Every record needs to be repeated exactly; its pictures do not.

----- SUPPLIED DATA

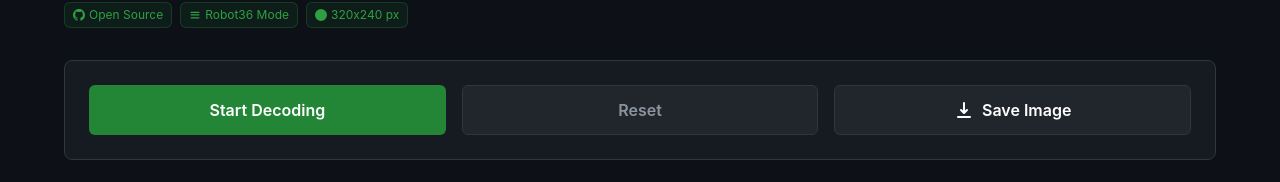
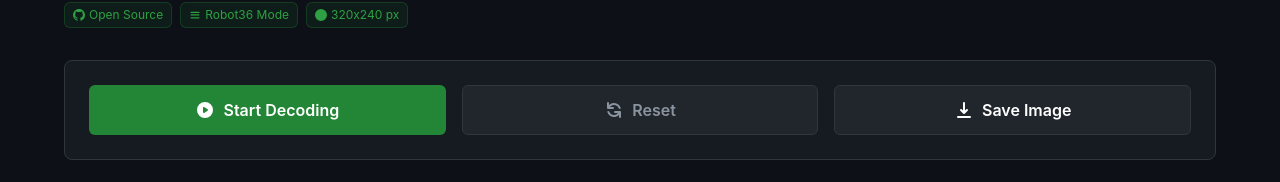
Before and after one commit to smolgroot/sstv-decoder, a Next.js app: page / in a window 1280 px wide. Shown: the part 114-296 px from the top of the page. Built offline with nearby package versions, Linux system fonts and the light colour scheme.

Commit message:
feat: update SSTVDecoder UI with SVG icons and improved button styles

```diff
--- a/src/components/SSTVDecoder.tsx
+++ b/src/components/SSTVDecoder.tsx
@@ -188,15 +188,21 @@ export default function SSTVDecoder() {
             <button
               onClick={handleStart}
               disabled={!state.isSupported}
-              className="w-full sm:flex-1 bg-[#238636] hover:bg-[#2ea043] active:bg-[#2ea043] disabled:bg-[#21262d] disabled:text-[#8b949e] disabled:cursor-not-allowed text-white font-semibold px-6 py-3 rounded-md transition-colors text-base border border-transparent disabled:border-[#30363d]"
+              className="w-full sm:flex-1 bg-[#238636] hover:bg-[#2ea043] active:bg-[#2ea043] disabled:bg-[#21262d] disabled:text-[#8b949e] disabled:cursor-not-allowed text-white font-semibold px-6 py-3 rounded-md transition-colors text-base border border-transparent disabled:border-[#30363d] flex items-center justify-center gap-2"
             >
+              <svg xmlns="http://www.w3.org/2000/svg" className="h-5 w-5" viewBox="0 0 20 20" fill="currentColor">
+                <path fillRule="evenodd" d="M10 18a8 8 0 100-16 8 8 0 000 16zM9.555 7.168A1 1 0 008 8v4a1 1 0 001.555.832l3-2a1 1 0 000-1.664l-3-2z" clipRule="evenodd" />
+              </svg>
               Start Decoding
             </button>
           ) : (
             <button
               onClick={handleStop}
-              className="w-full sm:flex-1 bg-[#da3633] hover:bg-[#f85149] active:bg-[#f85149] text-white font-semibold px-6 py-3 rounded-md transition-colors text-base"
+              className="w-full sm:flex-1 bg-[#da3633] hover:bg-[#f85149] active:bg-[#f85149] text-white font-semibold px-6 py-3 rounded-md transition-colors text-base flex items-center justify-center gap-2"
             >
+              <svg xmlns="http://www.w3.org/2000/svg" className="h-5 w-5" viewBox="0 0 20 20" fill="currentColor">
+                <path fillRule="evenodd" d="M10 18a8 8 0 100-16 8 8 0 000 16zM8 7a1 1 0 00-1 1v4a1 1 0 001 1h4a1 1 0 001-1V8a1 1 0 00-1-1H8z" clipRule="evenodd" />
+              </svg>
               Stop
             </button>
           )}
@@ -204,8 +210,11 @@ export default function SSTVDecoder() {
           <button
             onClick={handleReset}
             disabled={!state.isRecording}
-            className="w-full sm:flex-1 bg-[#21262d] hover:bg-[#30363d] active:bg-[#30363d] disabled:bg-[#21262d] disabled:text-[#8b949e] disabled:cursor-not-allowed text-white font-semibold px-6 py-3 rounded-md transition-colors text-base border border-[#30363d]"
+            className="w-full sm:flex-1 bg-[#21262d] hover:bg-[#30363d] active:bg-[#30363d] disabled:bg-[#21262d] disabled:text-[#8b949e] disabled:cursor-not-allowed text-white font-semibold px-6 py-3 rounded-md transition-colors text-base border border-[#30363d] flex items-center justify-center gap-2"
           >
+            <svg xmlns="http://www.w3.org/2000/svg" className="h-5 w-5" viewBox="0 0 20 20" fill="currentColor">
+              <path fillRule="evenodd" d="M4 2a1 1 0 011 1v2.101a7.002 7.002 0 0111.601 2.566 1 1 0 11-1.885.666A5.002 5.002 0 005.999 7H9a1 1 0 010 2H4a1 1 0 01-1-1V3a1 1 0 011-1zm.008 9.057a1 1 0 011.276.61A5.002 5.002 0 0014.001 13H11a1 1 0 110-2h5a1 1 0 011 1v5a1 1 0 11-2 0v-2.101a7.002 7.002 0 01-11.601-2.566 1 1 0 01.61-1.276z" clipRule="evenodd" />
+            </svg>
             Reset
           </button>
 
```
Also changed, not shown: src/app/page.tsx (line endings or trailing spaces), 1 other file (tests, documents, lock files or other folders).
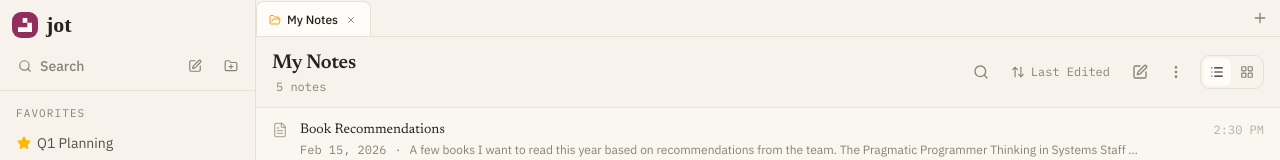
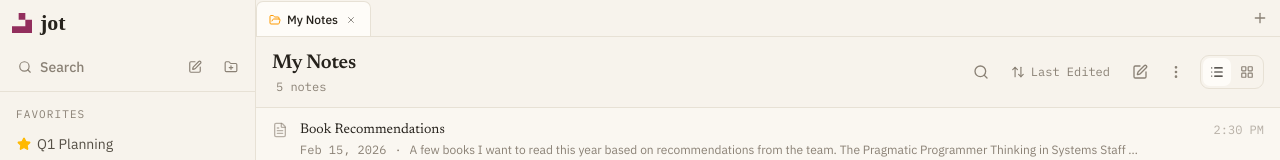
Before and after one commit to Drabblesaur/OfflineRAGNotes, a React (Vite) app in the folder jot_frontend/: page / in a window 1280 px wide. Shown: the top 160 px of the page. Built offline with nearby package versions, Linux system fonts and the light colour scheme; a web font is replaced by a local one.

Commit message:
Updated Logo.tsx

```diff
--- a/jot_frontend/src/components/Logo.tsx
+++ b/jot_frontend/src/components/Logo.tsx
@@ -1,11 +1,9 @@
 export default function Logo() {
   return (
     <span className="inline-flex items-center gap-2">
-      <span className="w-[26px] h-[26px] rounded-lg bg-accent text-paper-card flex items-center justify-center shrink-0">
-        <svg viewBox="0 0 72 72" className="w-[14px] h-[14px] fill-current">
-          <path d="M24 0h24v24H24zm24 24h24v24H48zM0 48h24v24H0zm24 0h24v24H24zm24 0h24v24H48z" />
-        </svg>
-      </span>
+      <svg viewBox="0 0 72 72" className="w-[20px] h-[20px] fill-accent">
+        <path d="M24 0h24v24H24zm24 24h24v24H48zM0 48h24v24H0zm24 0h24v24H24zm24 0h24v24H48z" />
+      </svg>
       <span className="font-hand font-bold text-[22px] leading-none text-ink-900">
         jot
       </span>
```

----------

**OUTPUT:**
Before and after one commit to smolgroot/sstv-decoder, a Next.js app: page / in a window 1280 px wide. Shown: the part 114-296 px from the top of the page. Built offline with nearby package versions, Linux system fonts and the light colour scheme.

Commit message:
feat: update SSTVDecoder UI with SVG icons and improved button styles

```diff
--- a/src/components/SSTVDecoder.tsx
+++ b/src/components/SSTVDecoder.tsx
@@ -188,15 +188,21 @@ export default function SSTVDecoder() {
             <button
               onClick={handleStart}
               disabled={!state.isSupported}
-              className="w-full sm:flex-1 bg-[#238636] hover:bg-[#2ea043] active:bg-[#2ea043] disabled:bg-[#21262d] disabled:text-[#8b949e] disabled:cursor-not-allowed text-white font-semibold px-6 py-3 rounded-md transition-colors text-base border border-transparent disabled:border-[#30363d]"
+              className="w-full sm:flex-1 bg-[#238636] hover:bg-[#2ea043] active:bg-[#2ea043] disabled:bg-[#21262d] disabled:text-[#8b949e] disabled:cursor-not-allowed text-white font-semibold px-6 py-3 rounded-md transition-colors text-base border border-transparent disabled:border-[#30363d] flex items-center justify-center gap-2"
             >
+              <svg xmlns="http://www.w3.org/2000/svg" className="h-5 w-5" viewBox="0 0 20 20" fill="currentColor">
+                <path fillRule="evenodd" d="M10 18a8 8 0 100-16 8 8 0 000 16zM9.555 7.168A1 1 0 008 8v4a1 1 0 001.555.832l3-2a1 1 0 000-1.664l-3-2z" clipRule="evenodd" />
+              </svg>
               Start Decoding
             </button>
           ) : (
             <button
               onClick={handleStop}
-              className="w-full sm:flex-1 bg-[#da3633] hover:bg-[#f85149] active:bg-[#f85149] text-white font-semibold px-6 py-3 rounded-md transition-colors text-base"
+              className="w-full sm:flex-1 bg-[#da3633] hover:bg-[#f85149] active:bg-[#f85149] text-white font-semibold px-6 py-3 rounded-md transition-colors text-base flex items-center justify-center gap-2"
             >
+              <svg xmlns="http://www.w3.org/2000/svg" className="h-5 w-5" viewBox="0 0 20 20" fill="currentColor">
+                <path fillRule="evenodd" d="M10 18a8 8 0 100-16 8 8 0 000 16zM8 7a1 1 0 00-1 1v4a1 1 0 001 1h4a1 1 0 001-1V8a1 1 0 00-1-1H8z" clipRule="evenodd" />
+              </svg>
               Stop
             </button>
           )}
@@ -204,8 +210,11 @@ export default function SSTVDecoder() {
           <button
             onClick={handleReset}
             disabled={!state.isRecording}
-            className="w-full sm:flex-1 bg-[#21262d] hover:bg-[#30363d] active:bg-[#30363d] disabled:bg-[#21262d] disabled:text-[#8b949e] disabled:cursor-not-allowed text-white font-semibold px-6 py-3 rounded-md transition-colors text-base border border-[#30363d]"
+            className="w-full sm:flex-1 bg-[#21262d] hover:bg-[#30363d] active:bg-[#30363d] disabled:bg-[#21262d] disabled:text-[#8b949e] disabled:cursor-not-allowed text-white font-semibold px-6 py-3 rounded-md transition-colors text-base border border-[#30363d] flex items-center justify-center gap-2"
           >
+            <svg xmlns="http://www.w3.org/2000/svg" className="h-5 w-5" viewBox="0 0 20 20" fill="currentColor">
+              <path fillRule="evenodd" d="M4 2a1 1 0 011 1v2.101a7.002 7.002 0 0111.601 2.566 1 1 0 11-1.885.666A5.002 5.002 0 005.999 7H9a1 1 0 010 2H4a1 1 0 01-1-1V3a1 1 0 011-1zm.008 9.057a1 1 0 011.276.61A5.002 5.002 0 0014.001 13H11a1 1 0 110-2h5a1 1 0 011 1v5a1 1 0 11-2 0v-2.101a7.002 7.002 0 01-11.601-2.566 1 1 0 01.61-1.276z" clipRule="evenodd" />
+            </svg>
             Reset
           </button>
 
```
Also changed, not shown: src/app/page.tsx (line endings or trailing spaces), 1 other file (tests, documents, lock files or other folders).
Before and after one commit to Drabblesaur/OfflineRAGNotes, a React (Vite) app in the folder jot_frontend/: page / in a window 1280 px wide. Shown: the top 160 px of the page. Built offline with nearby package versions, Linux system fonts and the light colour scheme; a web font is replaced by a local one.

Commit message:
Updated Logo.tsx

```diff
--- a/jot_frontend/src/components/Logo.tsx
+++ b/jot_frontend/src/components/Logo.tsx
@@ -1,11 +1,9 @@
 export default function Logo() {
   return (
     <span className="inline-flex items-center gap-2">
-      <span className="w-[26px] h-[26px] rounded-lg bg-accent text-paper-card flex items-center justify-center shrink-0">
-        <svg viewBox="0 0 72 72" className="w-[14px] h-[14px] fill-current">
-          <path d="M24 0h24v24H24zm24 24h24v24H48zM0 48h24v24H0zm24 0h24v24H24zm24 0h24v24H48z" />
-        </svg>
-      </span>
+      <svg viewBox="0 0 72 72" className="w-[20px] h-[20px] fill-accent">
+        <path d="M24 0h24v24H24zm24 24h24v24H48zM0 48h24v24H0zm24 0h24v24H24zm24 0h24v24H48z" />
+      </svg>
       <span className="font-hand font-bold text-[22px] leading-none text-ink-900">
         jot
       </span>
```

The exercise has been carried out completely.